US4089374 *Dec 16, 1976May 16, 1978In Situ Technology, Inc.Producing methane from coal in situ
US4092052 *Apr 18, 1977May 30, 1978In Situ Technology, Inc.Converting underground coal fires into commercial products
US4095650 *Aug 10, 1977Jun 20, 1978The United States Of America As Represented By The United States Department Of EnergyMethod for increasing the calorific value of gas produced by the in situ combustion of coal
US4102397 *Mar 7, 1977Jul 25, 1978In Situ Technology, Inc.Sealing an underground coal deposit for in situ production
US4181361 *Dec 6, 1976Jan 1, 1980Occidental Oil Shale, Inc.Gas collection system for oil shale retort
US4222437 *May 14, 1979Sep 16, 1980Karol SabolMethod for in situ gas production from coal seams
US4356866 *Dec 31, 1980Nov 2, 1982Mobil Oil CorporationProcess of underground coal gasification
US5211230 *Feb 21, 1992May 18, 1993Mobil Oil CorporationMethod for enhanced oil recovery through a horizontal production well in a subsurface formation by in-situ combustion
US7735554Mar 27, 2008Jun 15, 2010Texyn Hydrocarbon, LlcSystem and method for recovery of fuel products from subterranean carbonaceous deposits via an electric device
US20080236817 *Mar 27, 2008Oct 2, 2008Tillman Thomas CSystem and method for recovery of fuel products from subterranean carbonaceous deposits via an electric device
US20100276139 *May 6, 2010Nov 4, 2010Texyn Hydrocarbon, LlcSystem and method for generation of synthesis gas from subterranean coal deposits via thermal decomposition of water by an electric torch
CN104122289A *Jul 17, 2013Oct 29, 2014中国矿业大学(北京)Underground coal gasification model test bed and test method
CN104122289B *Jul 17, 2013Apr 27, 2016中国矿业大学(北京)一种煤炭地下气化模型试验台及试验方法
WO2008121782A1 *Mar 28, 2008Oct 9, 2008Tillman Thomas CSystem and method for recovery of fuel products from subterranean carbonaceous deposits via electric torch
U.S. Classification166/256, 299/4, 299/2
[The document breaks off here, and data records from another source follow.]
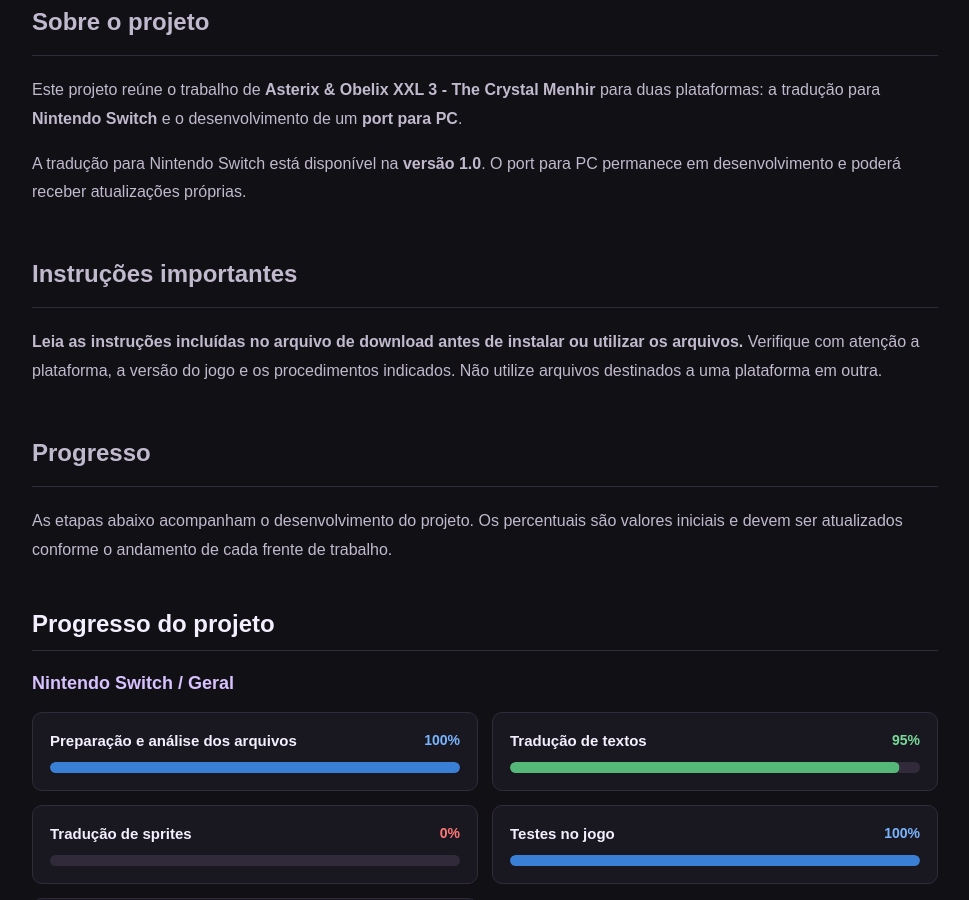
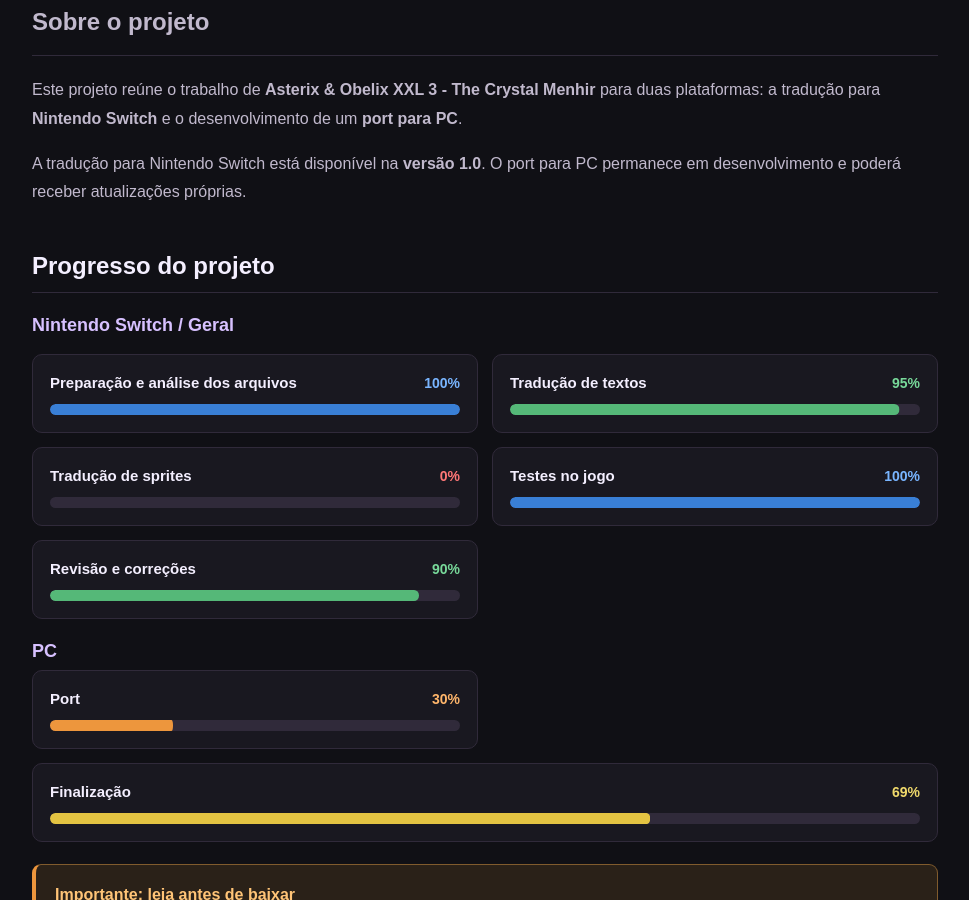
Before and after one commit to TemplarioK1/covil-secreto, a Jekyll site: the page built from _projetos/asterix-xxl3-switch-port-pc.md, in a window 1280 px wide and 900 px high, scrolled down 841 px. Shown: the whole window, without its empty margins (155-1124 px from the left). Built offline with Jekyll 4.4.1, drawn with Linux system fonts in a browser that asks for light colours.

Commit message:
Simplifica descrição dos projetos

```diff
--- a/_projetos/asterix-xxl3-switch-port-pc.md
+++ b/_projetos/asterix-xxl3-switch-port-pc.md
@@ -47,16 +47,10 @@ game_players: 1–2 jogadores (cooperativo local)
 game_multiplayer_details: Modo cooperativo para dois jogadores no mesmo
   console/tela. Não possui multiplayer online.
 ---
+
+
 ## Sobre o projeto
 
 Este projeto reúne o trabalho de **Asterix & Obelix XXL 3 - The Crystal Menhir** para duas plataformas: a tradução para **Nintendo Switch** e o desenvolvimento de um **port para PC**.
 
 A tradução para Nintendo Switch está disponível na **versão 1.0**. O port para PC permanece em desenvolvimento e poderá receber atualizações próprias.
-
-## Instruções importantes
-
-**Leia as instruções incluídas no arquivo de download antes de instalar ou utilizar os arquivos.** Verifique com atenção a plataforma, a versão do jogo e os procedimentos indicados. Não utilize arquivos destinados a uma plataforma em outra.
-
-## Progresso
-
-As etapas abaixo acompanham o desenvolvimento do projeto. Os percentuais são valores iniciais e devem ser atualizados conforme o andamento de cada frente de trabalho.
```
International ClassificationE21B43/243, E21B43/295
Cooperative ClassificationE21B43/295, E21B43/243
European ClassificationE21B43/295, E21B43/243